• _Exercise objective_:
Which lines below include "article"? Copy them all.

• _Working data_:
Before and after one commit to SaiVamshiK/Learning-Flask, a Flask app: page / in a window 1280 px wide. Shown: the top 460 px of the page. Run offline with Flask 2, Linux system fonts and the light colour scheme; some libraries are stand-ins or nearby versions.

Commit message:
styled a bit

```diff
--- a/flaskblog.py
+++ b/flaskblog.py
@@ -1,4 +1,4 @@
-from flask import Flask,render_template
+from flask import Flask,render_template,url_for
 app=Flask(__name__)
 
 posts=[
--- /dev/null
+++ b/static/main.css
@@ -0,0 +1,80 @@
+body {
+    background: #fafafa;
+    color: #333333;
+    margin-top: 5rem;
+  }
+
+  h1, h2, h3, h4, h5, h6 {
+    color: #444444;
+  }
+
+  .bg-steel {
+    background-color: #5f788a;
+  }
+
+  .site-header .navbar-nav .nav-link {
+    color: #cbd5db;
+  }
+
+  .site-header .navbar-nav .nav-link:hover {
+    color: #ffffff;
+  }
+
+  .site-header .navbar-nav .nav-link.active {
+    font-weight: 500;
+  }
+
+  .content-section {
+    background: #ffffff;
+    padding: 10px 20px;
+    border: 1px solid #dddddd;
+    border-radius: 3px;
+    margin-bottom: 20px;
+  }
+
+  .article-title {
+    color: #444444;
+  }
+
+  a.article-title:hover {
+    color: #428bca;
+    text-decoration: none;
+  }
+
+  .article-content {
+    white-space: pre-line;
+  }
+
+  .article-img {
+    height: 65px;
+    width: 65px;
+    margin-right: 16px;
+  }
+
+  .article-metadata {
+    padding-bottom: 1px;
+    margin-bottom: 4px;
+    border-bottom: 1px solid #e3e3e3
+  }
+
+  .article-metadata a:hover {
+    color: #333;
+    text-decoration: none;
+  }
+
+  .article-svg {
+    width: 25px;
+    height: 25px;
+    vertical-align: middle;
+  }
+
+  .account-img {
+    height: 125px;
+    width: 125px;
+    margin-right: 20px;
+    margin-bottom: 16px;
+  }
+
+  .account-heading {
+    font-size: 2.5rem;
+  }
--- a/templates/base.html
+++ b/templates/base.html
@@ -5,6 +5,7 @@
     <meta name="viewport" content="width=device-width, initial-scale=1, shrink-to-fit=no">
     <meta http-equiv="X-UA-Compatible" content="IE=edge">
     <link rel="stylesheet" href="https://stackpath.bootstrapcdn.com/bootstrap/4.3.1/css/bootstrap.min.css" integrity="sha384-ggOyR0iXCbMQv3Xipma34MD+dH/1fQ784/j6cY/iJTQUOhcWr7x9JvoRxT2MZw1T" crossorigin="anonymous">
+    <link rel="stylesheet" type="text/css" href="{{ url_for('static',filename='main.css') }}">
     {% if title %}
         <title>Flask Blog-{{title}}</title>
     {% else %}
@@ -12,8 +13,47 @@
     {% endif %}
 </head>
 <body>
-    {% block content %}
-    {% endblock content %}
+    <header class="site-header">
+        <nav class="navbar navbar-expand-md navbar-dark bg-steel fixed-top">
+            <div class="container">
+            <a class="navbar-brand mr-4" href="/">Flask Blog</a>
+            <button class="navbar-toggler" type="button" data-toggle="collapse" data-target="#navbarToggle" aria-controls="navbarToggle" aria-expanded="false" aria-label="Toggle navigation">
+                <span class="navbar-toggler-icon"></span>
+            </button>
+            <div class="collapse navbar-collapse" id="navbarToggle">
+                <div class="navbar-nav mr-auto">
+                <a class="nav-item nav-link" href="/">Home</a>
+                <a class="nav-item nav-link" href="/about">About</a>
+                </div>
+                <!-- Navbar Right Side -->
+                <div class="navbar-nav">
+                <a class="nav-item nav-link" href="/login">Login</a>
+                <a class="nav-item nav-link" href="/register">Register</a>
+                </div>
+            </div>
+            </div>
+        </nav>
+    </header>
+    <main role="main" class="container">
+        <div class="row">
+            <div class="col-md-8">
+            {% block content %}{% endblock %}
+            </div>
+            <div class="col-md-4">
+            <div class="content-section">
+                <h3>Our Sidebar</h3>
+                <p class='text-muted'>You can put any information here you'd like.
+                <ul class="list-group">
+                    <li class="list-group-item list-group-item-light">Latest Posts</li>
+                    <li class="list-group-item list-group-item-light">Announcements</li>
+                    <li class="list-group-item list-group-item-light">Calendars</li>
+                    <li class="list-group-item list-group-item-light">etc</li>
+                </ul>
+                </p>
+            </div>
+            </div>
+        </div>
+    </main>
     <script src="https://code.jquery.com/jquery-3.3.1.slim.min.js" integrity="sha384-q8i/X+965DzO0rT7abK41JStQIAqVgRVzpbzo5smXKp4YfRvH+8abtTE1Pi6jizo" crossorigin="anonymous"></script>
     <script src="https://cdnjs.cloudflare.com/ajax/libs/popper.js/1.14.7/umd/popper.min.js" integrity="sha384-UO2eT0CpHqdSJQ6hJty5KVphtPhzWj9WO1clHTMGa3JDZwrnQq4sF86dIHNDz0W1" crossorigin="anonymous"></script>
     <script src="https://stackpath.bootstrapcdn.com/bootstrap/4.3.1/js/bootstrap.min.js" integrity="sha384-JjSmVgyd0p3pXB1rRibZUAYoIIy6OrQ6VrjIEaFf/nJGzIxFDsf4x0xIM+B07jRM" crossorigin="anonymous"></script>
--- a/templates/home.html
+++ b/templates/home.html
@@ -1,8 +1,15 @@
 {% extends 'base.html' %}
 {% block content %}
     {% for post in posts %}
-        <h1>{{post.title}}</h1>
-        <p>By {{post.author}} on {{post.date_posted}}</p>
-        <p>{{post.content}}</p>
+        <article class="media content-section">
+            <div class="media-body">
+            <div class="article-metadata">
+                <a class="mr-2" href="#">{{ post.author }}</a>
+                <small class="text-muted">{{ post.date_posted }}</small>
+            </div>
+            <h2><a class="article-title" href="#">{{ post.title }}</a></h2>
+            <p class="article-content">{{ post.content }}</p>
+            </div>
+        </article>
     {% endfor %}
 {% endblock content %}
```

• _Answer box_:
+  .article-title {
+  a.article-title:hover {
+  .article-content {
+  .article-img {
+  .article-metadata {
+  .article-metadata a:hover {
+  .article-svg {
+        <article class="media content-section">
+            <div class="article-metadata">
+            <h2><a class="article-title" href="#">{{ post.title }}</a></h2>
+            <p class="article-content">{{ post.content }}</p>
+        </article>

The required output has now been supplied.